Code change snippets
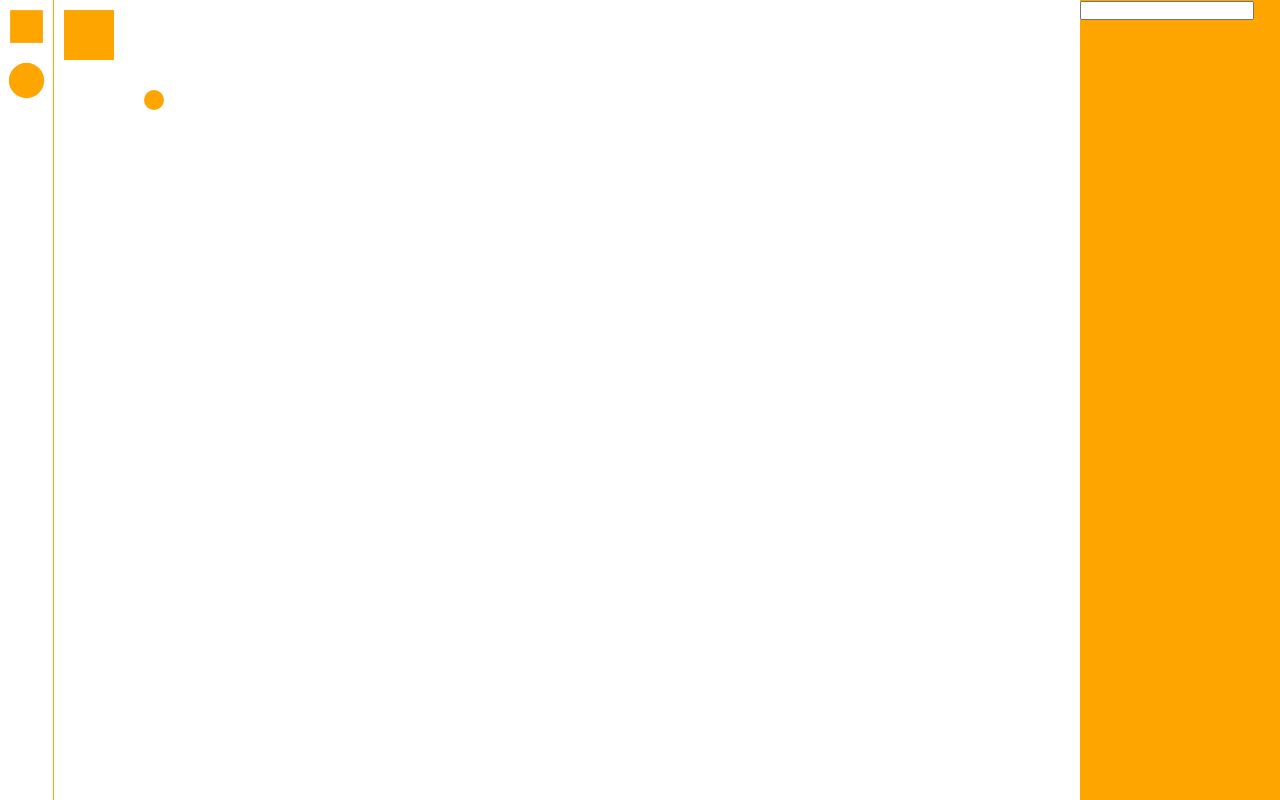
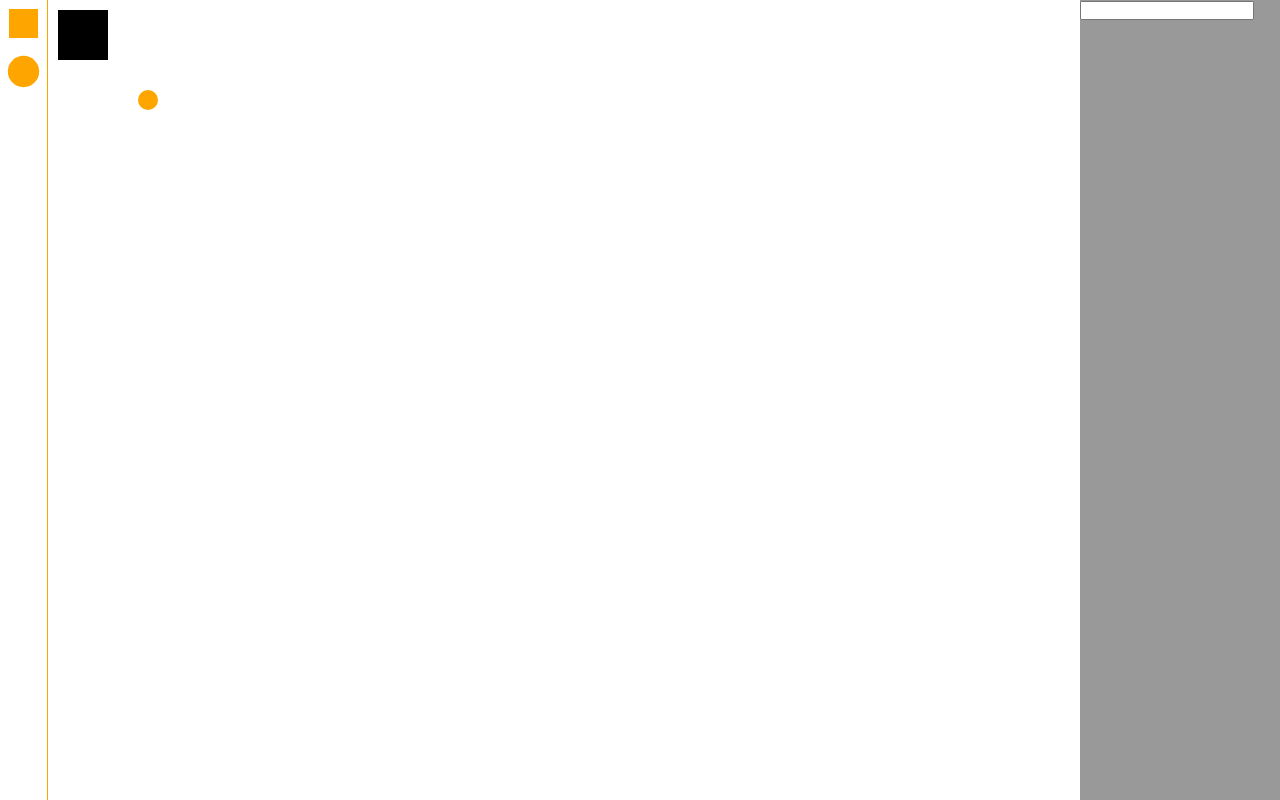
Before and after one commit to tomo-rrrr/SSG, a plain HTML site: page index.html in a window 1280 px wide. Drawn offline with Linux system fonts and the light colour scheme.

Commit message:
需求微调, UI修改

```diff
--- a/index.html
+++ b/index.html
@@ -10,26 +10,27 @@
 *{margin:0;padding:0;-webkit-user-select:none;font-family:consolas;box-sizing: border-box;}
 html,body{height: 100%;}
 body{color: #333;}
-body{--tool-box-width: 54px;--tool-box-border-width: 1px;--ctrl-panel-width: 200px;}
+body{--tool-box-length: 48px;--tool-box-border-width: 1px;--ctrl-panel-width: 200px;}
 ul{list-style-type: none;}
 button{border: 0 none;background-color: transparent;}
-#tool-box{position: fixed;top: 0;left: 0;width: var(--tool-box-width);height: inherit;border-right: 1px solid orange;}
-#tool-box .tool-list{}
-#tool-box .tool-list li{height: 54px;}
-#tool-box li img{max-width: 100%;}
-#playground{max-width: calc(100% - var(--tool-box-width) - var(--ctrl-panel-width));margin-left: var(--tool-box-width);overflow: auto;}
-#ctrl-panel{position: fixed;top: 0;right: 0;height: inherit;width: 200px;background-color: orange;}
+#tool-box{position: fixed;top: 0;left: 0;width: var(--tool-box-length);height: inherit;border-right: 1px solid orange;}
+#tool-box .tool-list li{height: var(--tool-box-length);}
+#tool-box .tool-list button{display: block;width: 100%;height: inherit;background-repeat: no-repeat;background-size: 100%;}
+.tool-list .rect{background-image: url("images/rect-icon.svg");}
+.tool-list .circle{background-image: url("images/circle-icon.svg");}
+#playground{max-width: calc(100% - var(--tool-box-length) - var(--ctrl-panel-width));margin-left: var(--tool-box-length);overflow: auto;}
+#ctrl-panel{position: fixed;top: 0;right: 0;height: inherit;width: 200px;background-color: rgba(0,0,0,.4);}
 .bvc{background-color: violet;}
 </style>
 </head>
 <body>
 	<div id="tool-box">
 		<ul class="tool-list">
-			<li title="新建矩形">
-				<img src="images/rect-icon.svg" alt="">
+			<li>
+				<button class="rect" title="新建矩形"></button>
 			</li>
-			<li title="新建圆形">
-				<img src="images/circle-icon.svg" alt="">
+			<li>
+				<button class="circle" title="新建圆形"></button>
 			</li>
 			<li>
 
@@ -47,7 +48,7 @@ button{border: 0 none;background-color: transparent;}
 		<!-- <rect stroke-width="10" stroke="orange" x="10" y="10" width="50" height="50" fill="none"></rect> -->
 		<circle cx="100" cy="100" r="10" fill="orange" class="woca"></circle>
 			<svg xmlns="http://www.w3.org/2000/svg" width="200" height="200" class="bvc">
-				<rect width="50" height="50" x="10" y="10" fill="orange"></rect>
+				<rect width="50" height="50" x="10" y="10"></rect>
 			</svg>
 		</svg>
 		<div id="assist">
@@ -77,12 +78,13 @@ button{border: 0 none;background-color: transparent;}
 			woca.setAttribute("r",this.value);
 		}
 
-		//系统默认样式配置对象(N多样式实例)
+		//系统默认样式配置对象(N多内置样式实例)
 			//class链接方式,添加class: .red{fill:red;}
-		//用户配置样式对象(只有1个)
+		//用户配置样式对象(只有1个)或者变成数组形式的自定义,max10个
+		//默认填充用户默认配置
 		/*
 			defaultStyleConfig = {
-				fill: "orange"
+				fill: "orange",
 			}
 		*/
 
@@ -96,10 +98,6 @@ button{border: 0 none;background-color: transparent;}
 		someoneNew.setAttribute("fill","rgba(0,0,0,.3)");
 
 		worktable.appendChild(someoneNew)*/
-
-
-
-
 
 }());
 </script>
@@ -119,16 +117,20 @@ button{border: 0 none;background-color: transparent;}
 			划过显示编辑按钮,点击按钮则编辑
 			按ctrl多选,出现删除,合并,全选功能
 				合并: 顺序不连续的图形合并
-				多层图形在多层级挪动位置
+				多层图形
+					在多层级挪动位置
+					合并图层撤销为原始
+					选中多个并不合并编辑样式, 合并后编辑组的样式吧!
 		about,Q&A
 		各种参数配置的公共弹窗?
 		查看源码功能
 		编辑移动图形时的微微小弹窗
 
-		数值输入框
+		数值输入框/百分比宽高(em,pc,pt,cm,mm)
 		拾色器
 
-		新建图形: 2选1,默认样式为黑色
+
+		新建图形: 默认样式为黑色
 			鼠标变十字,画多大就是多大,done.(需要再次编辑则需要去图层面板激活)
 				..所见即所得    √ 耶!
 
```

**EXERCISE PROMPT**: Looking at the entries above, copy out every line in which "images" occurs.

**ANSWER BOX**:
+.tool-list .rect{background-image: url("images/rect-icon.svg");}
+.tool-list .circle{background-image: url("images/circle-icon.svg");}
-				<img src="images/rect-icon.svg" alt="">
-				<img src="images/circle-icon.svg" alt="">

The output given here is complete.